THE GREATEST SHOW OFF EARTH by Margaret Mahy
CHILDREN'S
Released: Oct. 1, 1994

This book finds Mahy (A Fortune Branches Out, p. 559, etc.; The Christmas Tree Tangle, see p. 1421) in an antic mode. It's a space farce featuring a couple of orphaned kids who escape a dour craft on which humor is abhorred as fatally dangerous. Eventually, they discover the power of laughter and their missing relations in a cosmic circus that, Sleeping Beauty-like, has been dozing until it can be awakened by some well-timed jokes. Along the way, Mahy makes comic use of the children's remarkable attributes (since Delphinium is a "calculator" and Jason a "library," each is a fund of information, by turns handy or amusingly incongruous); concocts a gallery of extraterrestrials that rivals the weirder inhabitants of Oz; and sports with words with her usual wit and aplomb (the arch-villain, Delphinium's former nanny Molly, is also known as La Mollerina, the Williwaw of the West). There's an occasional thoughtful adult overtone (particularly, some inventive counters to the stereotyping of librarians), but they never intrude on the childlike humor. An imaginative romp. (Fiction. 8- 12)Read full book review >
CHILDREN'S
Released: March 1, 1994

A dozen whimsically offbeat tales: two new, the others recycled from earlier books that didn't, apparently, appear in the US. As is her wont, Mahy begins with ingredients of proven appeal: characters such as pirates, animals, orphans, or other not-so-ordinary kids; situations like wanting a pet, being able to fly, getting involved in magical transformations, or simply instigating a celebration. Then, she stirs them up and elaborates on them with her own inimitably bracing logic and preposterous wit.

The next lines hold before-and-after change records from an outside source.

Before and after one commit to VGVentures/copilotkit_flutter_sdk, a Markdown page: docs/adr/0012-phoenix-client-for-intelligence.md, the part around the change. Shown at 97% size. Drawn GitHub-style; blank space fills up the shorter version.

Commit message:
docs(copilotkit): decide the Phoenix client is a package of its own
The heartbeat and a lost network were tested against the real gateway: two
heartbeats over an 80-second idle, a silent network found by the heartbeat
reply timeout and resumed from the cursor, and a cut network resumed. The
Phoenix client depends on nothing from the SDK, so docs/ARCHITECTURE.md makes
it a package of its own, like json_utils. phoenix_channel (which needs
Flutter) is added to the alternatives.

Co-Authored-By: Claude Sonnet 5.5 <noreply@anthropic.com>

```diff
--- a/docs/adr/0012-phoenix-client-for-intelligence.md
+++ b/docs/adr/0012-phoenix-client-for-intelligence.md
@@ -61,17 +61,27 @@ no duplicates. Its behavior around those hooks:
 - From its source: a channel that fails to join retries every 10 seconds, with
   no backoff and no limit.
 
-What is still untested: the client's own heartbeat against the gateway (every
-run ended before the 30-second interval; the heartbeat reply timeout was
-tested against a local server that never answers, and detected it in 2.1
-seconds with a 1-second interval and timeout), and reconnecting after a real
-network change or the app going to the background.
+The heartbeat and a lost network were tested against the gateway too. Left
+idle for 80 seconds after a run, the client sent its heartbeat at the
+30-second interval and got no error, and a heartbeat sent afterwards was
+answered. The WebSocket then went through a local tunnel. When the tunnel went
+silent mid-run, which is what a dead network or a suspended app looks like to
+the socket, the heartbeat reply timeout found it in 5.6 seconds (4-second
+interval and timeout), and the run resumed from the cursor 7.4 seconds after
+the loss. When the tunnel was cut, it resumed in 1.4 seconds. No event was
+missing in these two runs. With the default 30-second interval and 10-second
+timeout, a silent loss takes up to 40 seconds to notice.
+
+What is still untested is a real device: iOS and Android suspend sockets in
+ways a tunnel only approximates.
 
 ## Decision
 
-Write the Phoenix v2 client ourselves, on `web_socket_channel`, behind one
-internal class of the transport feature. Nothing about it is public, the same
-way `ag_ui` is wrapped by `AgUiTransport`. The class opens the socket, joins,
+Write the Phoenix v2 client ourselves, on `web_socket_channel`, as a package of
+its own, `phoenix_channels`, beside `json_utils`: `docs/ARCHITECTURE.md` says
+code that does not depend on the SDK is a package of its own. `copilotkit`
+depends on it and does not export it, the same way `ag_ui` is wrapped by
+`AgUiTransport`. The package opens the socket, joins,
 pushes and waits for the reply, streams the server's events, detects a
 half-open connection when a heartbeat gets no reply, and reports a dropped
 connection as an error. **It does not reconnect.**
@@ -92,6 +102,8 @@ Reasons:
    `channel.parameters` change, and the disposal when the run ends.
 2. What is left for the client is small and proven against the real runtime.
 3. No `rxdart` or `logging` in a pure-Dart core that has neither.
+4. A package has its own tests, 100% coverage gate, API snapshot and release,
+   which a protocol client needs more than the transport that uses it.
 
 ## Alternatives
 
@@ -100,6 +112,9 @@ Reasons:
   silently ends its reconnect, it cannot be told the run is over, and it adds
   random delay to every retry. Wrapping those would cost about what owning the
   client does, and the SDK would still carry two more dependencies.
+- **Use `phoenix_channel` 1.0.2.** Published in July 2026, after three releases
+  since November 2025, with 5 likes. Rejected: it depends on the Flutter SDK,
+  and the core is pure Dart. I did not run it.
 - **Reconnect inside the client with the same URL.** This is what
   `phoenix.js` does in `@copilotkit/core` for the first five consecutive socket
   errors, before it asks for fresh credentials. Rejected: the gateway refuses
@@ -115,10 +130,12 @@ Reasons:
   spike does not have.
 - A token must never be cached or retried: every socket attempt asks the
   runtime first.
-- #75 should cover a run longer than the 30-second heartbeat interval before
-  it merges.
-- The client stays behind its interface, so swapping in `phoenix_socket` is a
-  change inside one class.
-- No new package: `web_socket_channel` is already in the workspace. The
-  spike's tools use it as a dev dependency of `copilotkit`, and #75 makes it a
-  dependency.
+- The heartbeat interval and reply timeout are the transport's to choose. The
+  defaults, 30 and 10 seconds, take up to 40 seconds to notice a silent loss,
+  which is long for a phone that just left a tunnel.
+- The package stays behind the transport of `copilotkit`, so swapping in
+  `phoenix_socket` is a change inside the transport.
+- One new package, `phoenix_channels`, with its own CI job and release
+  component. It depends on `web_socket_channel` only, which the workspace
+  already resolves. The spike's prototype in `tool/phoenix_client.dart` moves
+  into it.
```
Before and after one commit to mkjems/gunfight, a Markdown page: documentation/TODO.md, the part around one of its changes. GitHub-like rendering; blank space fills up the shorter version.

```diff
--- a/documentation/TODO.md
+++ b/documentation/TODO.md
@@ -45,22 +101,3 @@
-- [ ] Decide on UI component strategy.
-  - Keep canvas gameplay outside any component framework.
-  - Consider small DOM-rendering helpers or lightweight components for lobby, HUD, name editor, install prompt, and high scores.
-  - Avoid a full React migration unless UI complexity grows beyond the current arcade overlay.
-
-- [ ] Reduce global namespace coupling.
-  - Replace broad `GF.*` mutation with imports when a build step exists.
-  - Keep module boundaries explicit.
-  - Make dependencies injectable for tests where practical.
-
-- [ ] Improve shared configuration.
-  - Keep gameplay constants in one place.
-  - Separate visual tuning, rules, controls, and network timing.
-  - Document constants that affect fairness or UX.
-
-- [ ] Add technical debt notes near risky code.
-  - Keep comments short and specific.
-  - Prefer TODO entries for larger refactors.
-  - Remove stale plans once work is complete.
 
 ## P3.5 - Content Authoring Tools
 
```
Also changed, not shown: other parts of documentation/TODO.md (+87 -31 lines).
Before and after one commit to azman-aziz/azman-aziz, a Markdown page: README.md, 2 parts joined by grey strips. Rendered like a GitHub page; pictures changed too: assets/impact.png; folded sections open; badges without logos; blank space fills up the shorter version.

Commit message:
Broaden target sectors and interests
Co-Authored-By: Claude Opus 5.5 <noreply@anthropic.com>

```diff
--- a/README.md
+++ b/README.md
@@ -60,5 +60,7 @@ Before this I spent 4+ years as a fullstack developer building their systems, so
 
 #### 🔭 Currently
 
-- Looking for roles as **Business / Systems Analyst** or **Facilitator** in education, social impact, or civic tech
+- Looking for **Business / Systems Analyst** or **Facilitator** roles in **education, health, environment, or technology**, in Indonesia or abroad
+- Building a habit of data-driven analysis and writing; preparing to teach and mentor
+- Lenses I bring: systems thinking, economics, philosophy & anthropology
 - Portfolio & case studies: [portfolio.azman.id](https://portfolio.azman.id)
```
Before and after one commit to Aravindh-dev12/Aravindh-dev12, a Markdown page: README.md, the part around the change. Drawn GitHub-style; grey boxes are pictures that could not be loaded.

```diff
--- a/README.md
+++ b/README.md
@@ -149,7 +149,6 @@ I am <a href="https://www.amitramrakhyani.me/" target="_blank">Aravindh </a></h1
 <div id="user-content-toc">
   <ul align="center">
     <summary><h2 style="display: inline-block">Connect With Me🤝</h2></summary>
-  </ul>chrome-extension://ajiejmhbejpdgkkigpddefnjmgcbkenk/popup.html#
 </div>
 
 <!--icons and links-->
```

Smith's merry pen-and-watercolor sketches intermingle with the text on every page, catching the comical, childlike tone precisely. (But why do the one-handed clocks that head each tale lack minute hands?) Just right as readalouds or for younger independent readers. (Fiction. 4-10)Read full book review >